top of page

"Spring to Fall": Sam Falls’ 50-Meter Tribute to Nature at Art Basel Unlimited 2024

This year at Art Basel Basel Unlimited, American artist Sam Falls showcased his monumental artwork, “Spring to Fall”, presented by 303 Gallery, Galleria Franco Noero, and Galerie Eva Presenhuber. Spanning nearly 50 meters in length, this piece captures the essence of the four seasons as they evolve outdoors in New York’s Hudson Valley. Falls spread the canvas across a field, placing local and native plants from early autumn and late summer on top, allowing nature to leave its mark. During the art week, we had the opportunity to interview Sam Falls about his remarkable creation.


Installation view

Sam Falls, Spring to Fall, 2023-2024, Pigment on canvas, 366 x 4572 cm / 144 x 1800 in

Courtesy the artist, Galerie Eva Presenhuber, Zurich / Vienna, Galleria Franco Noero, Turin, and 303 Gallery, New York

Photo: Stefan Altenburger Photography, Zürich


When asked about the inspiration behind “Spring to Fall,” Falls shared, “My practice is to represent a primary source or an experience of nature that is translated through the artwork to the viewer rather than being mediated by any kind of technology or other elements that would disturb this direct connection.” Falls’ background in photography and video art played a significant role in shaping his approach. He expressed frustration with how technology often overshadowed the natural elements in art, prompting him to seek a purer connection between nature and the viewer.

 

Falls recounted a transformative experience from his teenage years that deeply influenced his work. “When I was a teenager, I went on a trip to the forests of Wyoming, backpacking and camping for a month and a half. At the end of it, I was alone for 15 days and had this profound connection to nature in a way I never had before. I think I reached a kind of purity and detachment from society, money, and education that changed my whole perspective on life.” This deep connection to nature has since become a driving force in his art, leading him to explore the symbolic qualities of local plants and their connection to specific places.

 

Falls’ unique technique involves using a special pigment, which reacts with water to create vibrant dyes around the plants. “It’s a special pigment in powder form, and when rain or moisture in the atmosphere comes, it sets the dye around the plants. The different weather conditions really affect the overall outcome, so you’re capturing not just the plants but the atmosphere.”

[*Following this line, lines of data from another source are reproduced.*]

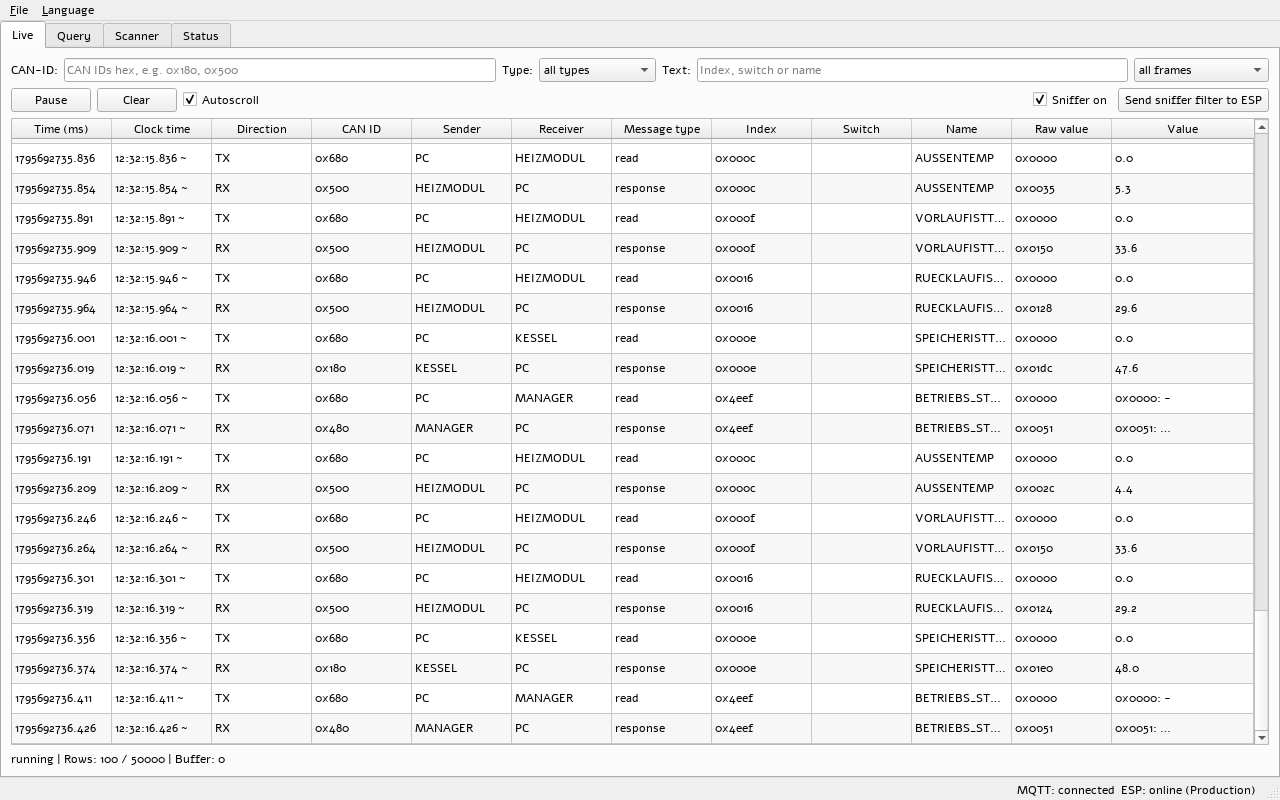
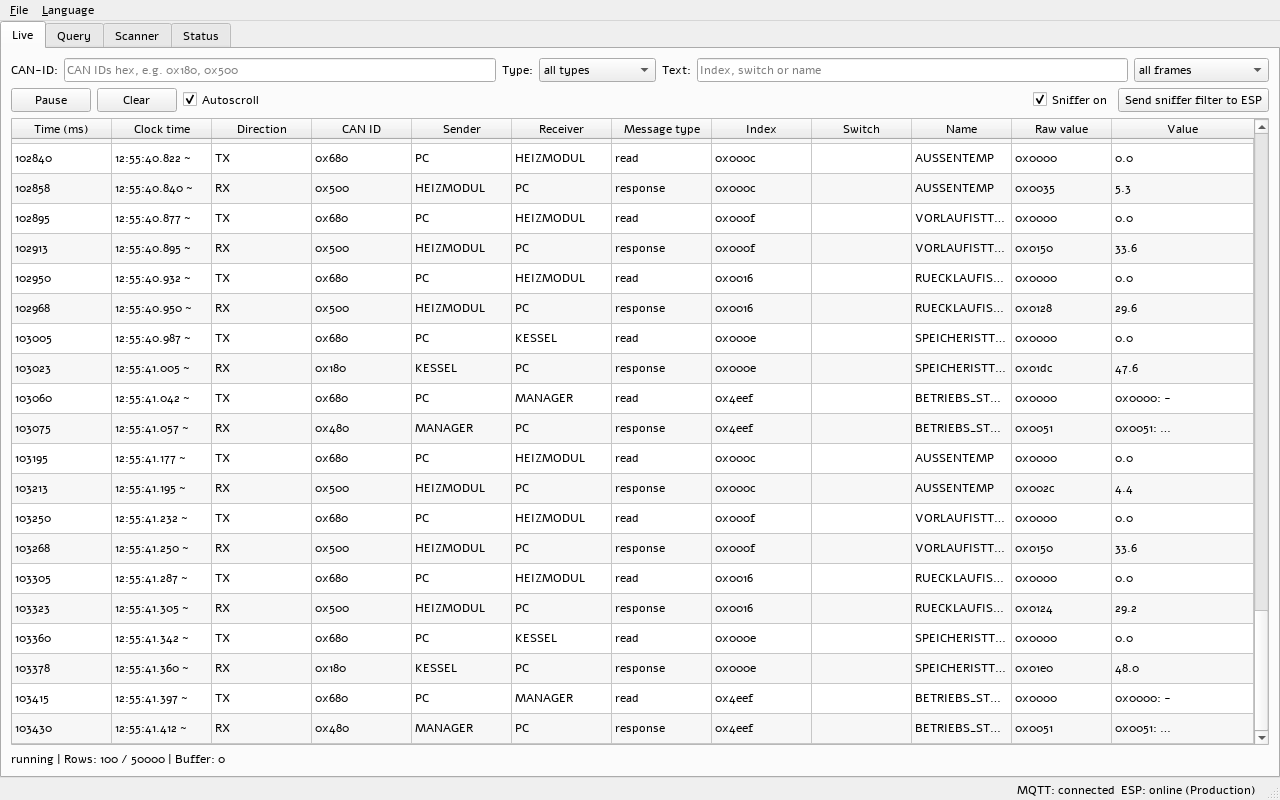
fix: show ms since ESP boot in the Live column "Time (ms)"
The column showed Unix seconds when a timestamp was known, which did
not match its header and duplicated "Clock time". It now always shows
t and sorts by t. The PC-estimate tooltip stays on "Clock time" only.

diff --git a/tests/test_tab_live_time.py b/tests/test_tab_live_time.py
@@ -65,17 +65,13 @@ def test_time_without_ts_shows_t_and_no_clock(app, db):
     assert model.data(model.index(0, _col("Time (ms)")), Qt.ToolTipRole) is None
 
 
-def test_time_with_ts_shows_unix_seconds_three_decimals(app, db):
+def test_time_with_ts_still_shows_t_in_ms(app, db):
+    # "Time (ms)" always shows t (ms since ESP boot); the wall-clock time is in "Clock time".
     model = _model(db, [F8_TS])
-    assert _cell(model, 0, _col("Time (ms)")) == "1761038123.456"
+    assert _cell(model, 0, _col("Time (ms)")) == "1000"
     assert _cell(model, 0, _col("Clock time")) == _clock(TS)
     assert len(_clock(TS)) == 12  # HH:MM:SS.mmm
     assert model.data(model.index(0, _col("Clock time")), Qt.ToolTipRole) is None
-
-
-def test_ts_three_decimals_padded(app, db):
-    model = _model(db, [dict(F8, ts=1761038123.5)])
-    assert _cell(model, 0, _col("Time (ms)")) == "1761038123.500"
 
 
 def test_pc_source_marks_clock_and_tooltip(app, db):
@@ -83,19 +79,34 @@ def test_pc_source_marks_clock_and_tooltip(app, db):
     idx = model.index(0, _col("Clock time"))
     assert _cell(model, 0, _col("Clock time")) == _clock(TS) + " ~"
     assert model.data(idx, Qt.ToolTipRole) == "PC estimate"
+    # t comes from the ESP, so the "Time (ms)" column has no PC hint
+    assert model.data(model.index(0, _col("Time (ms)")), Qt.ToolTipRole) is None
 
 
-def test_sort_key_numeric_by_ts(app, db):
+def test_sort_clock_column_numeric_by_ts(app, db):
     # Lexicographic order would put "1000.250" before "999.500"; numeric order does not.
     a = dict(F8, t=10, ts=1000.25)
     b = dict(F8, t=5000, ts=999.5)
     model = _model(db, [a, b])
-    assert model.data(model.index(0, 0), tab_live.SORT_ROLE) == 1000.25
+    assert model.data(model.index(0, 1), tab_live.SORT_ROLE) == 1000.25
+    proxy = tab_live._FilterProxy()
+    proxy.setSourceModel(model)
+    proxy.sort(1, Qt.AscendingOrder)
+    order = [model.record(proxy.mapToSource(proxy.index(r, 0)).row()).ts for r in range(2)]
+    assert order == [999.5, 1000.25]
+
+
+def test_sort_time_column_numeric_by_t(app, db):
+    # Column 0 sorts by t, numerically ("999" before "10000"), even when ts says otherwise.
+    a = dict(F8, t=10000, ts=999.5)
+    b = dict(F8, t=999, ts=1000.25)
+    model = _model(db, [a, b])
+    assert model.data(model.index(0, 0), tab_live.SORT_ROLE) == 10000.0
     proxy = tab_live._FilterProxy()
     proxy.setSourceModel(model)
     proxy.sort(0, Qt.AscendingOrder)
-    order = [model.record(proxy.mapToSource(proxy.index(r, 0)).row()).ts for r in range(2)]
-    assert order == [999.5, 1000.25]
+    order = [model.record(proxy.mapToSource(proxy.index(r, 0)).row()).t for r in range(2)]
+    assert order == [999, 10000]
 
 
 def test_sort_key_falls_back_to_t(app, db):
@@ -117,7 +128,8 @@ def test_rows_roundtrip_keeps_ts_and_src(app, db):
 
     again = _model(db, rows)
     assert again.rows() == rows
-    assert _cell(again, 0, _col("Time (ms)")) == "1761038123.456"
+    assert _cell(again, 0, _col("Time (ms)")) == "1000"
+    assert _cell(again, 0, _col("Clock time")) == _clock(TS)
     assert _cell(again, 1, _col("Time (ms)")) == "1040"
 
 

diff --git a/gui/tab_live.py b/gui/tab_live.py
@@ -59,7 +59,7 @@ MODE_LATEST = "last value per index"
 SYSTEM_NAME = "SYSTEM_0xFE"
 SYSTEM_TYPE_NAMES = {6: _("system"), 7: _("system-resp")}
 
-TIME_COLUMNS = (0, 1)        # "Time (ms)" and "Clock time": sort by ts (else t)
+TIME_COLUMNS = (0, 1)        # "Time (ms)": sort by t; "Clock time": sort by ts (else t)
 SORT_ROLE = int(Qt.UserRole) + 1
 PC_HINT = _("PC estimate")      # ts_src == 'pc': timestamp estimated by the PC
 
@@ -84,8 +84,8 @@ def _hex_or_empty(v, fmt: str) -> str:
 
 
 def _time_text(rec: _Rec) -> str:
-    """Column 'Time (ms)': Unix time with 3 decimals if ts, else t."""
-    return str(rec.t) if rec.ts is None else "%.3f" % rec.ts
+    """Column 'Time (ms)': t = ms since ESP boot. The wall-clock time is in 'Clock time'."""
+    return str(rec.t)
 
 
 def _clock_text(rec: _Rec) -> str:
@@ -97,8 +97,13 @@ def _clock_text(rec: _Rec) -> str:
 
 
 def _time_key(rec: _Rec) -> float:
-    """Sort key of the time columns: ts, else t."""
+    """Sort key of 'Clock time': ts, else t."""
     return float(rec.t) if rec.ts is None else rec.ts
+
+
+def _sort_key(rec: _Rec, column: int) -> float:
+    """Sort key of the time columns: column 0 by t, column 1 by ts (else t)."""
+    return float(rec.t) if column == 0 else _time_key(rec)
 
 
 def _decode(db: ElsterDb, seq: int, frame: dict) -> _Rec:
@@ -193,9 +198,9 @@ class FrameTableModel(QAbstractTableModel):
         rec = self._recs[index.row()]
         c = index.column()
         if role == SORT_ROLE:
-            return _time_key(rec) if c in TIME_COLUMNS else None
+            return _sort_key(rec, c) if c in TIME_COLUMNS else None
         if role == Qt.ToolTipRole:
-            if c in TIME_COLUMNS and rec.ts_src == "pc":
+            if c == 1 and rec.ts_src == "pc":
                 return PC_HINT
             return None
         if role != Qt.DisplayRole:

diff --git a/docs/INTERFACES.md b/docs/INTERFACES.md
@@ -347,6 +347,7 @@ Type 0 (`d0 & 0x0F == 0`), sender 0x680, DLC 7. `d0 = ((id >> 3) & 0xF0) | 0x00`
 - `ts`: Unix seconds (float), rounded to 3 decimal places. `ts_src`: `"esp"` (from `u`) or `"pc"` (estimate).
 - Fallback `pc` (`ClockSync`): per batch, arrival (PC) − t/1000 = offset + latency. The smallest offset since the last reset is used. Reset when a batch contains a smaller `t` than before (ESP restart). Only frames without `u` feed the estimate.
 - Accuracy: `pc` approx. 10–50 ms, SNTP (`esp`) approx. 1–5 ms.
+- Live tab (`tab_live.py`): column "Time (ms)" always shows `t` and sorts by `t`. Column "Clock time" shows `ts` as local time `hh:mm:ss.mmm` (suffix ` ~` and tooltip if `ts_src` is `pc`) and sorts by `ts`, else `t`.
 
 ### 11.3 Files
 - CSV (`export_io.py`): columns `t;zeit_unix;zeit_lokal;…`. `zeit_unix` = `ts` with 3 decimal places. `zeit_lokal` = PC local time `JJJJ-MM-TT hh:mm:ss.mmm`. Without `ts` both stay empty.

Installation view

Sam Falls, Spring to Fall, 2023-2024, Pigment on canvas, 366 x 4572 cm / 144 x 1800 in

Courtesy the artist, Galerie Eva Presenhuber, Zurich / Vienna, Galleria Franco Noero, Turin, and 303 Gallery, New York

Photo: Stefan Altenburger Photography, Zürich


Falls also discussed his collaboration with a museum in Japan, which led to an innovative project combining painting and ceramics. “The original idea was to make the work in Shigaraki(one of the leading pottery producing areas in Japan) outside of Kyoto, pressing plants into wet clay to create a fossil-like impression. Due to COVID, I had to create the piece at home in the Hudson Valley, and the ceramicists in Shigaraki translated my painting onto ceramic through a printing process.” This cross-cultural collaboration expanded Falls’ perspective on his work and highlighted the adaptability of his methods.

 

Exhibiting at Art Basel Unlimited for the fourth time, Falls expressed his excitement about the scale and impact of “Spring to Fall.” “When I was asked to do Unlimited again, I really wanted to find something special. The size of the painting is the maximum size of the wall we can get at Unlimited, so it has a very site-specific goal. It was a challenge to make such a large work over a year, but I feel great about it.” The year-long creation process allowed Falls to capture the essence of each season, from the blossoming of spring to the decay of fall, creating a poignant representation of the cycle of life.



Comments


bottom of page